Data entries
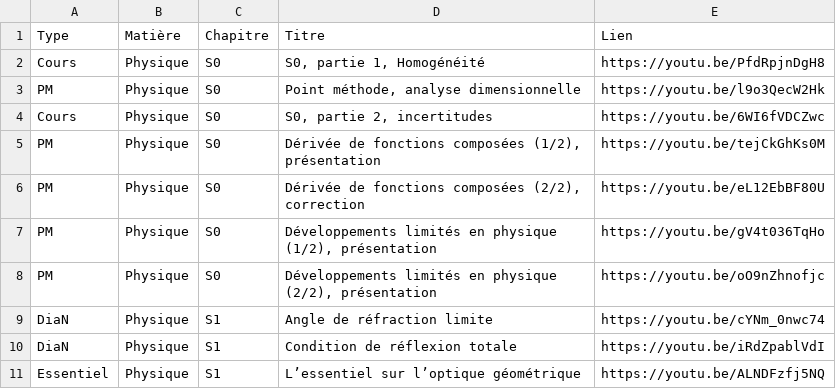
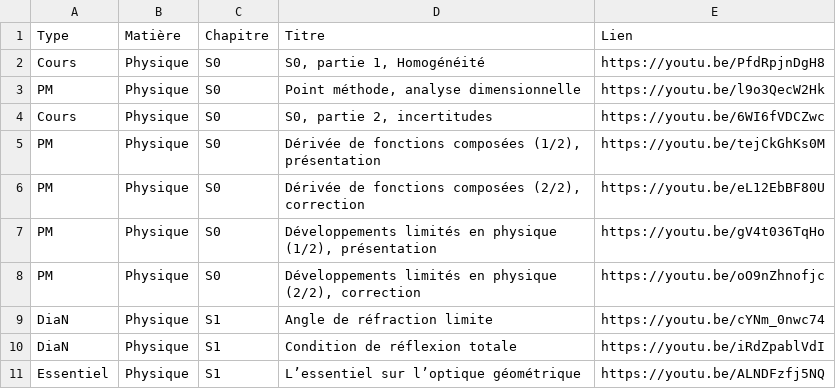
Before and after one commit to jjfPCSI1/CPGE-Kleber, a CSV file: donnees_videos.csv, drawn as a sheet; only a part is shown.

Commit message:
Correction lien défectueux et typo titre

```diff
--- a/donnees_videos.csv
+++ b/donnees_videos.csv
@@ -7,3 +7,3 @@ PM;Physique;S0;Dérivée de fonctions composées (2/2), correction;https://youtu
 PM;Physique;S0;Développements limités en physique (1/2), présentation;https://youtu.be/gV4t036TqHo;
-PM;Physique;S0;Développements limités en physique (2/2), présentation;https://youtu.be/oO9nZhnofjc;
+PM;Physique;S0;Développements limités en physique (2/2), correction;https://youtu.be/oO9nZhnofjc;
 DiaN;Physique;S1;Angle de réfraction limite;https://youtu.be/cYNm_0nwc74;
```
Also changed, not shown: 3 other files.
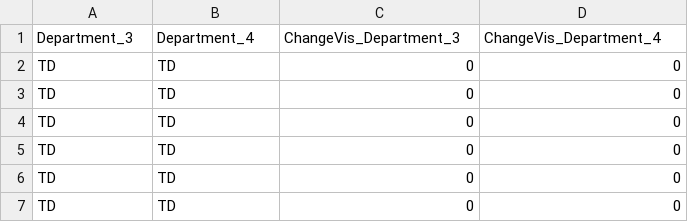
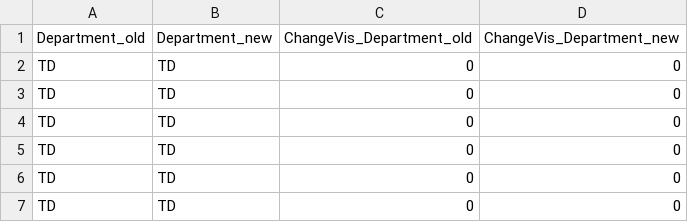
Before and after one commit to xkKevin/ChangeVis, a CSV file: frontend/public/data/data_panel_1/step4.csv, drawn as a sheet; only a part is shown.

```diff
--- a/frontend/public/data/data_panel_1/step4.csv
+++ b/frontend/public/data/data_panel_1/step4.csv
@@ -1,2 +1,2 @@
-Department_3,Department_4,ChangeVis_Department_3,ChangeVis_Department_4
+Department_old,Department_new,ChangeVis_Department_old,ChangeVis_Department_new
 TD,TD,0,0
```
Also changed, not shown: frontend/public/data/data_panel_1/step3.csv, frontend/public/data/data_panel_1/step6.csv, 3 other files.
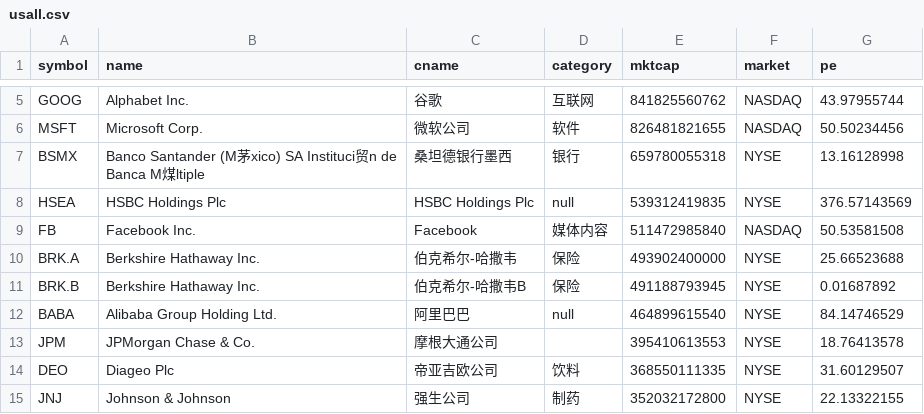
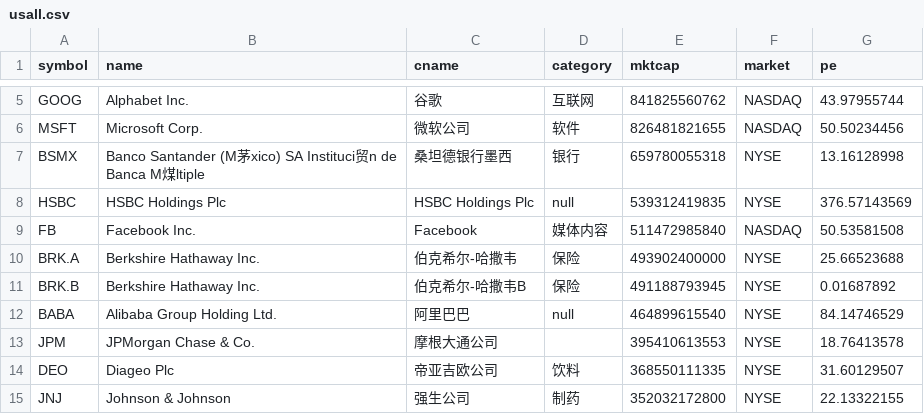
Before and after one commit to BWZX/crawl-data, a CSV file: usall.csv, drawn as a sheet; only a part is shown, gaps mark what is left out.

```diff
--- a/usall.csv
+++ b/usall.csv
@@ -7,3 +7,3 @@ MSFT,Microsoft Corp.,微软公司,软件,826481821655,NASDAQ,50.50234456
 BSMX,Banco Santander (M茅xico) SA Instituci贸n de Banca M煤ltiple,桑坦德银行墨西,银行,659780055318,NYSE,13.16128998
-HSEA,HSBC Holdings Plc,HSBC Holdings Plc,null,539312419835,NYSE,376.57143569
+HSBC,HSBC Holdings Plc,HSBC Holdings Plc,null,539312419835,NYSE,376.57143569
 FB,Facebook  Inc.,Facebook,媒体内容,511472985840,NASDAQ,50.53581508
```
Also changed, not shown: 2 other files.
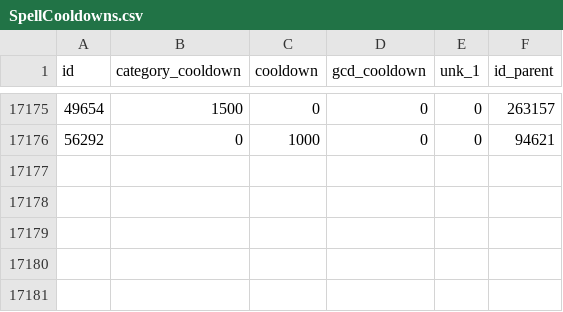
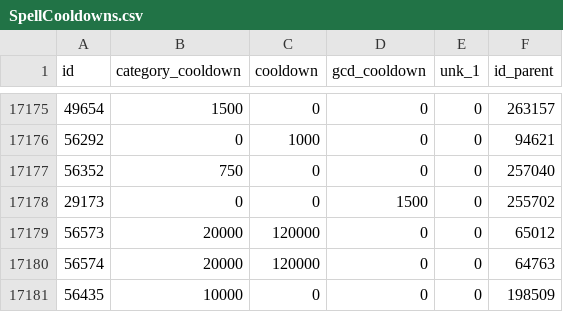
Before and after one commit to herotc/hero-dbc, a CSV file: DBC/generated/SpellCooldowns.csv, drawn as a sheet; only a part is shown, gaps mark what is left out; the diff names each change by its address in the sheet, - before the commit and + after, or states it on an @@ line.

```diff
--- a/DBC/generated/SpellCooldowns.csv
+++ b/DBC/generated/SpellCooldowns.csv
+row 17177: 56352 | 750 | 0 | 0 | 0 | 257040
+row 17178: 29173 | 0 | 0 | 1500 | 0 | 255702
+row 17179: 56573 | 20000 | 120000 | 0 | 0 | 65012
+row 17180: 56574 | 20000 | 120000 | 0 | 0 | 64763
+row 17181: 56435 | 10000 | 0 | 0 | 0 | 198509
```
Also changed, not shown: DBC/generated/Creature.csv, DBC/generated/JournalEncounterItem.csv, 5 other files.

● **TASK INSTRUCTIONS**
Skipping any images, write out all the data exactly.

● **YOUR RESPONSE**
Before and after one commit to jjfPCSI1/CPGE-Kleber, a CSV file: donnees_videos.csv, drawn as a sheet; only a part is shown.

Commit message:
Correction lien défectueux et typo titre

```diff
--- a/donnees_videos.csv
+++ b/donnees_videos.csv
@@ -7,3 +7,3 @@ PM;Physique;S0;Dérivée de fonctions composées (2/2), correction;https://youtu
 PM;Physique;S0;Développements limités en physique (1/2), présentation;https://youtu.be/gV4t036TqHo;
-PM;Physique;S0;Développements limités en physique (2/2), présentation;https://youtu.be/oO9nZhnofjc;
+PM;Physique;S0;Développements limités en physique (2/2), correction;https://youtu.be/oO9nZhnofjc;
 DiaN;Physique;S1;Angle de réfraction limite;https://youtu.be/cYNm_0nwc74;
```
Also changed, not shown: 3 other files.
Before and after one commit to xkKevin/ChangeVis, a CSV file: frontend/public/data/data_panel_1/step4.csv, drawn as a sheet; only a part is shown.

```diff
--- a/frontend/public/data/data_panel_1/step4.csv
+++ b/frontend/public/data/data_panel_1/step4.csv
@@ -1,2 +1,2 @@
-Department_3,Department_4,ChangeVis_Department_3,ChangeVis_Department_4
+Department_old,Department_new,ChangeVis_Department_old,ChangeVis_Department_new
 TD,TD,0,0
```
Also changed, not shown: frontend/public/data/data_panel_1/step3.csv, frontend/public/data/data_panel_1/step6.csv, 3 other files.
Before and after one commit to BWZX/crawl-data, a CSV file: usall.csv, drawn as a sheet; only a part is shown, gaps mark what is left out.

```diff
--- a/usall.csv
+++ b/usall.csv
@@ -7,3 +7,3 @@ MSFT,Microsoft Corp.,微软公司,软件,826481821655,NASDAQ,50.50234456
 BSMX,Banco Santander (M茅xico) SA Instituci贸n de Banca M煤ltiple,桑坦德银行墨西,银行,659780055318,NYSE,13.16128998
-HSEA,HSBC Holdings Plc,HSBC Holdings Plc,null,539312419835,NYSE,376.57143569
+HSBC,HSBC Holdings Plc,HSBC Holdings Plc,null,539312419835,NYSE,376.57143569
 FB,Facebook  Inc.,Facebook,媒体内容,511472985840,NASDAQ,50.53581508
```
Also changed, not shown: 2 other files.
Before and after one commit to herotc/hero-dbc, a CSV file: DBC/generated/SpellCooldowns.csv, drawn as a sheet; only a part is shown, gaps mark what is left out; the diff names each change by its address in the sheet, - before the commit and + after, or states it on an @@ line.

```diff
--- a/DBC/generated/SpellCooldowns.csv
+++ b/DBC/generated/SpellCooldowns.csv
+row 17177: 56352 | 750 | 0 | 0 | 0 | 257040
+row 17178: 29173 | 0 | 0 | 1500 | 0 | 255702
+row 17179: 56573 | 20000 | 120000 | 0 | 0 | 65012
+row 17180: 56574 | 20000 | 120000 | 0 | 0 | 64763
+row 17181: 56435 | 10000 | 0 | 0 | 0 | 198509
```
Also changed, not shown: DBC/generated/Creature.csv, DBC/generated/JournalEncounterItem.csv, 5 other files.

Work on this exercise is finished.